Peet van Biljon shares a white paper on the benefits of ethics-driven innovation.
Is your company innovative? No doubt, you would like to say yes. Everyone wants to be innovative, which is why the word “innovation” appears frequently in annual reports and press releases. However, there can be a large gap between saying we are good at innovation and being truly good at it. How to close this gap is the topic of a multitude of publications on innovation management, and keeps many innovation consultants busy.
Is your company a force for good in society? Again, yes is probably your answer. Claims about how a company’s business activities benefit society are quite common, as evidenced by the promotion of corporate social responsibility (CSR) initiatives in glossy publications, press releases, and well-produced videos. But again there can be a gap between words and reality, as seen in corporate scandals and day-to-day business actions that contradict claims of caring for stakeholders and communities.
Now let us combine these two questions and ask a third one: Do your company’s innovations contribute to the greater good of humanity? This is an important question that needs to be asked more often, because innovation and ethics are deeply intertwined.
While it is possible to be “innovative” without serving a positive social purpose, and conversely possible to be “socially responsible” without being innovative, most companies strive to be both. So how can a company achieve these values? This paper introduces Ethics-driven Innovation®[i], an innovation process designed to meet this challenge. The good news – as we shall see – is that knowing why you want to innovate, and whom you want to serve in society, will make you better at both innovation and ethics.
Key points include:
- The inadequacy of traditional CSR
- Portfolio of initiatives
- Constraints-based creativity

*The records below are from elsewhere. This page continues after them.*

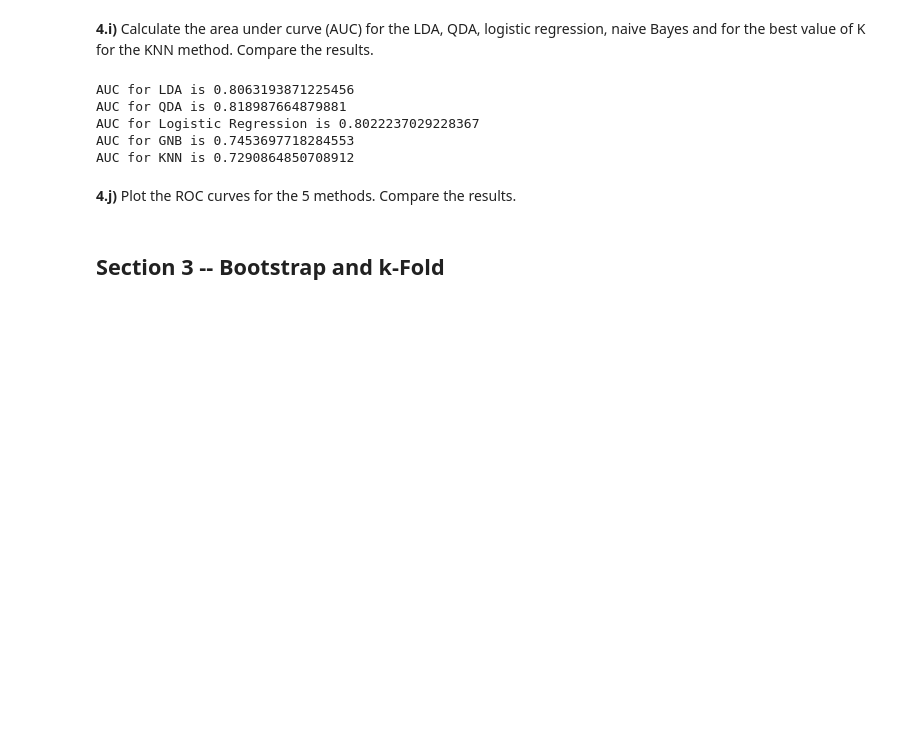
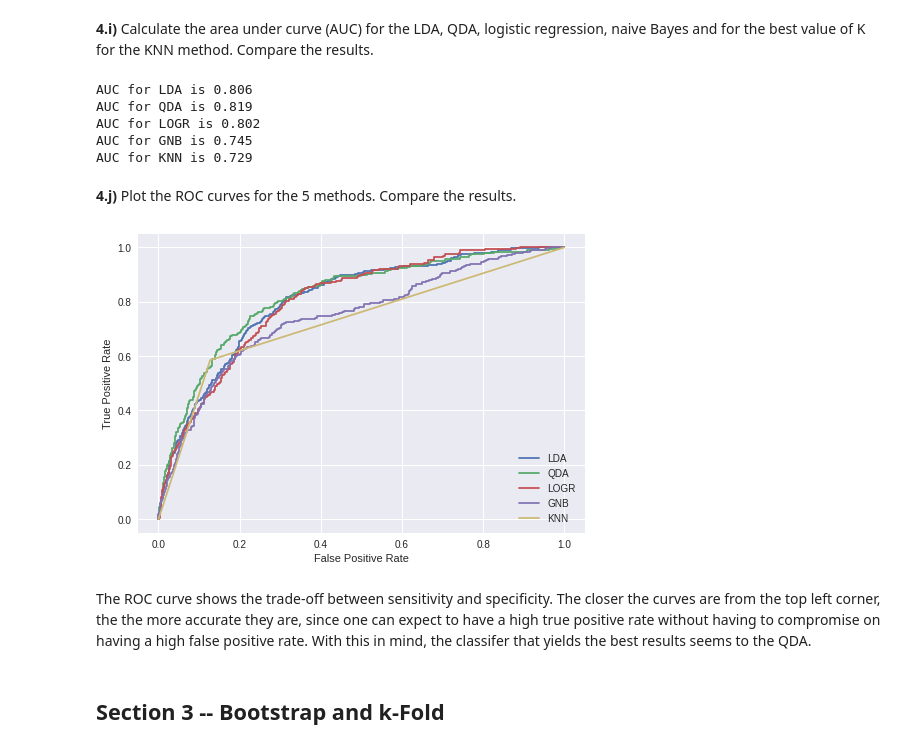
Before and after one commit to VilelaDiogo/AA_Project_G19, a Jupyter notebook: Assignments/Assignment2/Lab2_assignment.ipynb, the cells around one changed output. Cells and saved outputs as stored; diff of their text form; code cells hidden in the pictures; blank space fills up the shorter version.

```diff
--- a/Assignments/Assignment2/Lab2_assignment.ipynb
+++ b/Assignments/Assignment2/Lab2_assignment.ipynb
@@ -321,6 +328,7 @@ The best k is 1.
 # %%
 from sklearn.metrics._plot.roc_curve import auc
 from sklearn.metrics import roc_auc_score
+from sklearn.metrics import roc_curve
 
 #Calculate Probabilities
 Y_predicted_lda = lda.predict_proba(X_testing)[:,1]
@@ -341,19 +349,44 @@ Y_predicted_knn = knn.predict_proba(X_testing)[:,1]
 auc_knn = roc_auc_score(Y_testing, Y_predicted_knn)
 
 #Print results
-print('AUC for LDA is', auc_lda)
-print('AUC for QDA is', auc_qda)
-print('AUC for Logistic Regression is', auc_logr)
-print('AUC for GNB is', auc_gnb)
-print('AUC for KNN is', auc_knn)
+print('AUC for LDA is', round(auc_lda,3))
+print('AUC for QDA is', round(auc_qda,3))
+print('AUC for LOGR is', round(auc_logr,3))
+print('AUC for GNB is', round(auc_gnb,3))
+print('AUC for KNN is', round(auc_knn,3))
 # %% [output]
-AUC for LDA is 0.8063193871225456
-AUC for QDA is 0.818987664879881
-AUC for Logistic Regression is 0.8022237029228367
-AUC for GNB is 0.7453697718284553
-AUC for KNN is 0.7290864850708912
+AUC for LDA is 0.806
+AUC for QDA is 0.819
+AUC for LOGR is 0.802
+AUC for GNB is 0.745
+AUC for KNN is 0.729
 # %% [markdown]
 **4.j)** Plot the ROC curves for the 5 methods. Compare the results.
+# %%
+from sklearn.metrics import roc_curve
+
+#Get curves for all methods
+fpr_lda, tpr_lda, _ = roc_curve(Y_testing, Y_predicted_lda)
+fpr_qda, tpr_qda, _ = roc_curve(Y_testing, Y_predicted_qda)
+fpr_logr, tpr_logr, _ = roc_curve(Y_testing, Y_predicted_logr)
+fpr_gnb, tpr_gnb, _ = roc_curve(Y_testing, Y_predicted_gnb)
+fpr_knn, tpr_knn, _ = roc_curve(Y_testing, Y_predicted_knn)
+
+#plot all methods
+plt.plot(fpr_lda, tpr_lda)
+plt.plot(fpr_qda, tpr_qda)
+plt.plot(fpr_logr, tpr_logr)
+plt.plot(fpr_gnb, tpr_gnb)
+plt.plot(fpr_knn, tpr_knn)
+plt.legend(['LDA', 'QDA','LOGR','GNB','KNN'], loc ="lower right")
+
+plt.xlabel("False Positive Rate")
+plt.ylabel("True Positive Rate")
+plt.show()
+# %% [output]
+[figure, added]
+# %% [markdown]
+The ROC curve shows the trade-off between sensitivity and specificity. The closer the curves are from the top left corner, the the more accurate they are, since one can expect to have a high true positive rate without having to compromise on having a high false positive rate. With this in mind, the classifer that yields the best results seems to the QDA.
 # %% [markdown]
 ## Section 3 -- Bootstrap and k-Fold
 # %% [markdown]
```
Also changed, not shown: parts of 7 cells of this notebook.
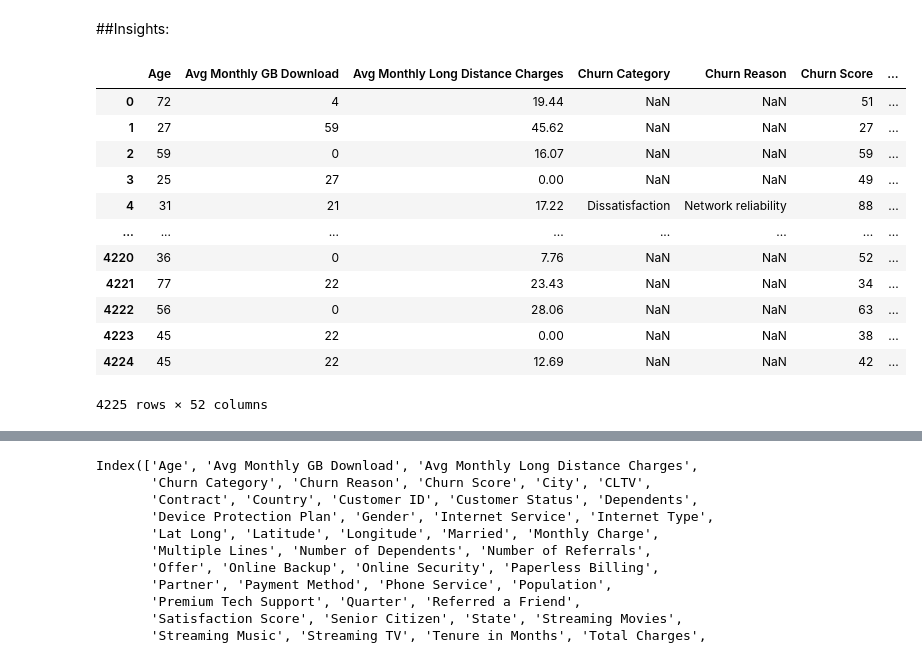
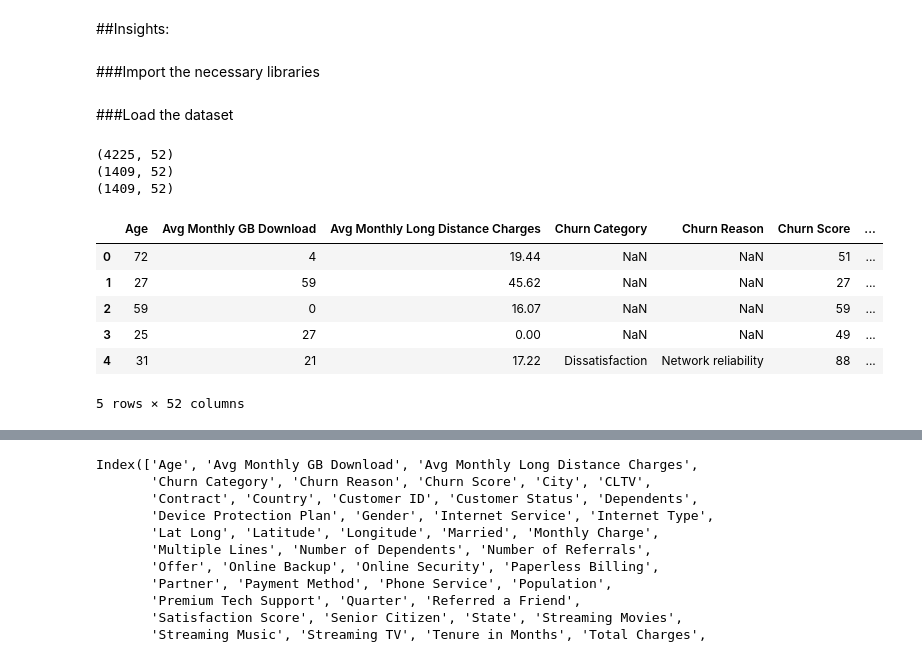
Before and after one commit to upanyachennoju/ecommerce-analysis, a Jupyter notebook: ecommerce_analysis.ipynb, the cells around one changed output, grey strips where cells are left out. Drawn from its saved outputs; the diff is of its cells as text; code cells hidden in the pictures.

```diff
--- a/ecommerce_analysis.ipynb
+++ b/ecommerce_analysis.ipynb
@@ -10,6 +10,8 @@ Customer churning is one of the biggest problems in the telecom industry. Acquir
 * A machine learning model can help predict the churning of customer and help businesses with retention strategies.
 # %% [markdown]
 ##Insights:
+# %% [markdown]
+###Import the necessary libraries
 # %%
 import pandas as pd
 import numpy as np
@@ -18,21 +22,25 @@ import seaborn as sns
+# %% [markdown]
+###Load the dataset
 # %%
 train_df = pd.read_csv('train.csv')
 test_df = pd.read_csv('test.csv')
 validate_df = pd.read_csv('validation.csv')
+# %%
+print(train_df.shape)
+print(test_df.shape)
+print(validate_df.shape)
+# %% [output]
+(4225, 52)
+(1409, 52)
+(1409, 52)
 # %%
-train_df
+train_df.head()
 # %% [output]
 |  | Age | Avg Monthly GB Download | Avg Monthly Long Distance Charges | Churn Category | Churn Reason | Churn Score | ... |
 | 0 | 72 | 4 | 19.44 | NaN | NaN | 51 | ... |
 | 1 | 27 | 59 | 45.62 | NaN | NaN | 27 | ... |
 | 2 | 59 | 0 | 16.07 | NaN | NaN | 59 | ... |
 | 3 | 25 | 27 | 0.00 | NaN | NaN | 49 | ... |
 | 4 | 31 | 21 | 17.22 | Dissatisfaction | Network reliability | 88 | ... |
-| ... | ... | ... | ... | ... | ... | ... | ... |
-| 4220 | 36 | 0 | 7.76 | NaN | NaN | 52 | ... |
-| 4221 | 77 | 22 | 23.43 | NaN | NaN | 34 | ... |
-| 4222 | 56 | 0 | 28.06 | NaN | NaN | 63 | ... |
-| 4223 | 45 | 22 | 0.00 | NaN | NaN | 38 | ... |
-| 4224 | 45 | 22 | 12.69 | NaN | NaN | 42 | ... |
-4225 rows × 52 columns
+5 rows × 52 columns
 # %%
```
Also changed, not shown: parts of 10 cells of this notebook.
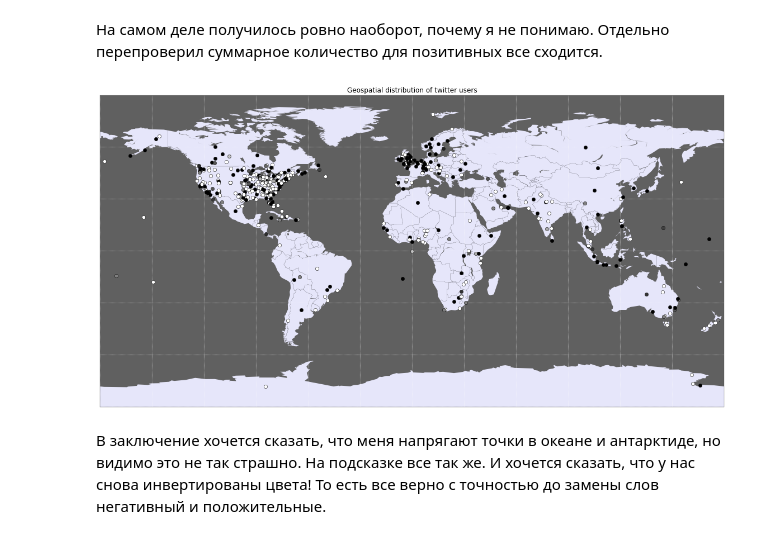
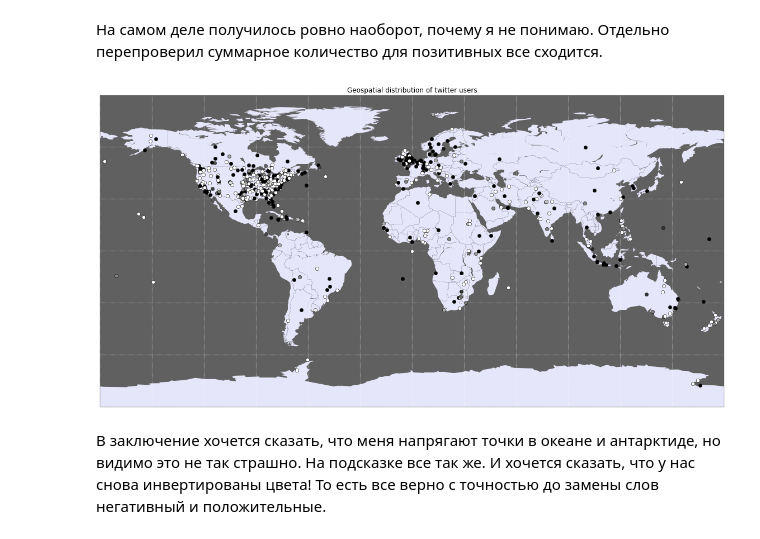
Before and after one commit to feldsherov/techsphere_DM, a Jupyter notebook: lecture-1/homework-1.ipynb, the cells around one changed output. Saved outputs shown, nothing was run; the diff lists cells and outputs as text; code cells hidden in the pictures.

```diff
--- a/lecture-1/homework-1.ipynb
+++ b/lecture-1/homework-1.ipynb
@@ -158,7 +158,7 @@ def get_coordinates_by_location(location):
         return (None, None, None)
 
     first_match = data["geonames"][0]
-    return (float(first_match["lng"]), float(first_match["lat"]), first_match["countryName"])
+    return (float(first_match["lat"]), float(first_match["lng"]), first_match["countryName"])
 
 print get_coordinates_by_location("Irvine, CA") #check call
 # %% [output]
@@ -300,35 +314,35 @@ m.drawcountries(linewidth=0.2)
 m.fillcontinents(color='lavender', lake_color='#606060')
 m.drawmapboundary(linewidth=0.2, fill_color='#606060')
 m.drawparallels(np.arange(-90,90,30),labels=[0,0,0,0], color='white', linewidth=0.5)
 m.drawmeridians(np.arange(0,360,30),labels=[0,0,0,0], color='white', linewidth=0.5)
 
 def plot_points_on_map(df_full):
     """
     Plot points on the map. Be creative.
     """
     points_dict = dict() # сначала сложим все точки в словарь
 
     df_selected = df_full.loc[:, ["lat", "lon", "class"]]
     for row_id in range(len(df_selected)):
         if not math.isnan(df_selected["lat"][row_id]) and not math.isnan(df_selected["lon"][row_id]):
             if (df_selected["lat"][row_id], df_selected["lon"][row_id]) not in points_dict.keys():
                 points_dict[(df_selected["lat"][row_id], df_selected["lon"][row_id])] = (0, 0)
             old_val = points_dict[(df_selected["lat"][row_id], df_selected["lon"][row_id])]
             cls = df_selected["class"][row_id]
             points_dict[(df_selected["lat"][row_id], df_selected["lon"][row_id])] = (old_val[0] + 1 - cls, old_val[1] + cls)
 
     for lat, lon in points_dict:
         val = points_dict[(lat, lon)]
         neg, pos = val
-        m.plot(lat, lon, "o", color=(str(float(neg) / (neg + pos)))) # а теперь чем чернее точка тем более она негативная :)
+        m.plot(lon, lat, "o", color=(str(float(neg) / (neg + pos)))) # а теперь чем чернее точка тем более она негативная :)
 
 plot_points_on_map(df_full)
 
 pl.title("Geospatial distribution of twitter users")
 pl.legend()
 pl.show()
 # %% [output]
-[figure, old version]
+[figure, new version]
 # %% [markdown]
 В заключение хочется сказать, что меня напрягают точки в океане и антарктиде, но видимо это не так страшно. На подсказке все так же. И хочется сказать, что у нас снова инвертированы цвета! То есть все верно с точностью до замены слов негативный и положительные.
 # %% [markdown]
```
Also changed, not shown: parts of 4 cells of this notebook, 1 other file.
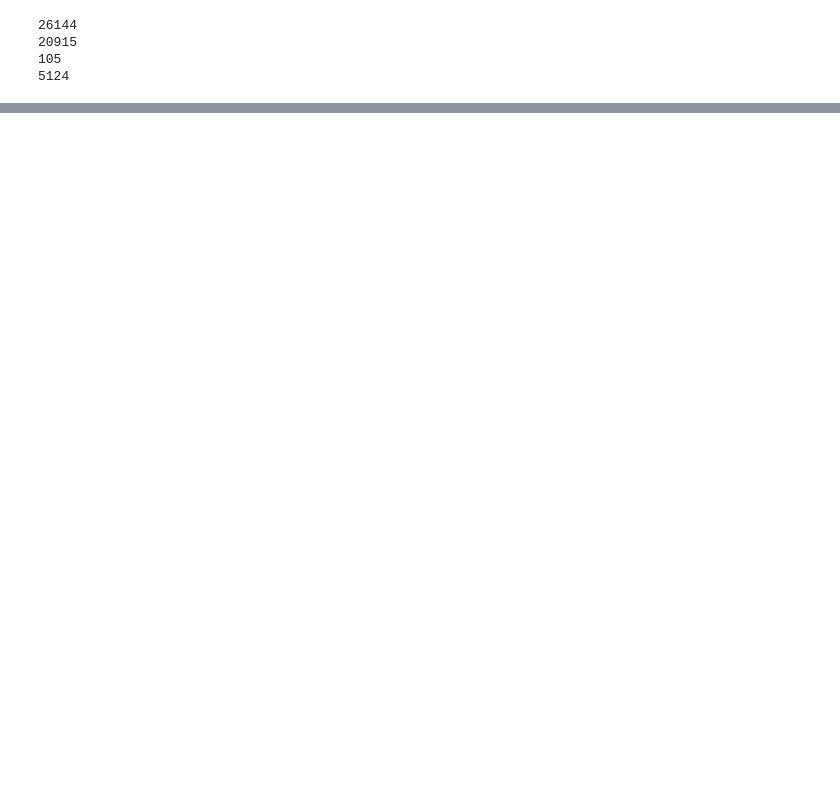
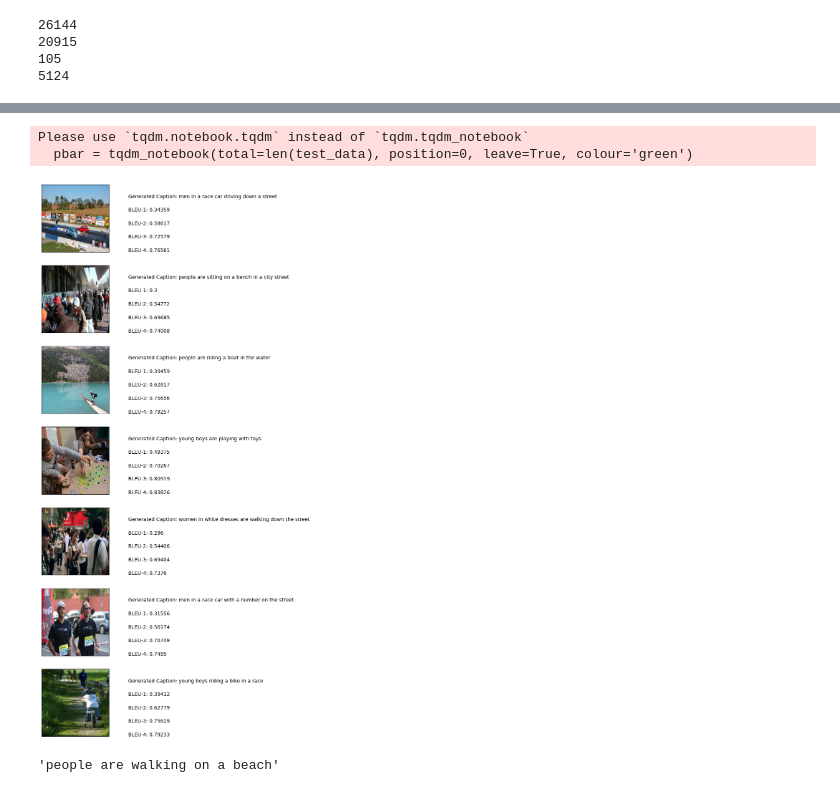
Before and after one commit to feelingguilty/ImageCaptioning, a Jupyter notebook: captioning.ipynb, the cells around one changed output, grey strips where cells are left out. Drawn from its saved outputs; the diff is of its cells as text; code cells hidden in the pictures; blank space fills up the shorter version.

```diff
--- a/captioning.ipynb
+++ b/captioning.ipynb
@@ -121,7 +123,7 @@ IMAGE_SIZE = (255,255)
 EMBED_DIM = 512
 FF_DIM = 512
 BATCH_SIZE = 256
-EPOCHS = 30
+EPOCHS = 100
 # %%
 def decode_resize(img_path):
     img = tf.io.read_file(img_path)
@@ -425,0 +476,13 @@ tf.__version__
+# %%
+generated_captions = {}
+
+pbar = tqdm_notebook(total=len(test_data), position=0, leave=True, colour='green')
+for image_id in test_data:
+    cap = greedy_algorithm(image_id)
+    generated_captions[image_id] = cap
+    pbar.update(1)
+
+pbar.close()
+# %% [output]
+Please use `tqdm.notebook.tqdm` instead of `tqdm.tqdm_notebook`
+  pbar = tqdm_notebook(total=len(test_data), position=0, leave=True, colour='green')
@@ -425,0 +511,40 @@ tf.__version__
+# %%
+def visualization(data, generated_captions, evaluator, num_of_images):
+    keys = list(data.keys())
+    images = [np.random.choice(keys) for i in range(num_of_images)]
+
+    count = 1
+    fig = plt.figure(figsize=(6,20))
+    for filename in images:
+        actual_cap = data[filename]
+        actual_cap = [x.replace("<start> ", "") for x in actual_cap]
+        actual_cap = [x.replace(" <end>", "") for x in actual_cap]
+
+        caption = generated_captions[filename]
+        caps_with_score = evaluator(actual_cap, [caption]*(len(actual_cap)))
+
+        image_load = load_img(filename, target_size=(199,199,3))
+        ax = fig.add_subplot(num_of_images,2,count,xticks=[],yticks=[])
+        ax.imshow(image_load)
+        count += 1
+
+        ax = fig.add_subplot(num_of_images,2,count)
+        plt.axis('off')
+        ax.plot()
+        ax.set_xlim(0,1)
+        ax.set_ylim(0,len(caps_with_score))
+        for i, text in enumerate(caps_with_score):
+            ax.text(0,i,text,fontsize=10)
+        count += 1
+    plt.show()
+
+visualization(test_data, generated_captions, BLEU_score, 7)
+# %% [output]
+[figure, added]
+# %%
+sample_image = '/kaggle/input/sample1/flasj.jpg'
+
+sample_cap = greedy_algorithm(sample_image)
+sample_cap
+# %% [output]
+'people are walking on a beach'
```
Also changed, not shown: parts of 16 cells of this notebook, 1 other file.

Access the white paper, Good at Innovation or Innovating for Good, on EthicsDrivenInnovation.com.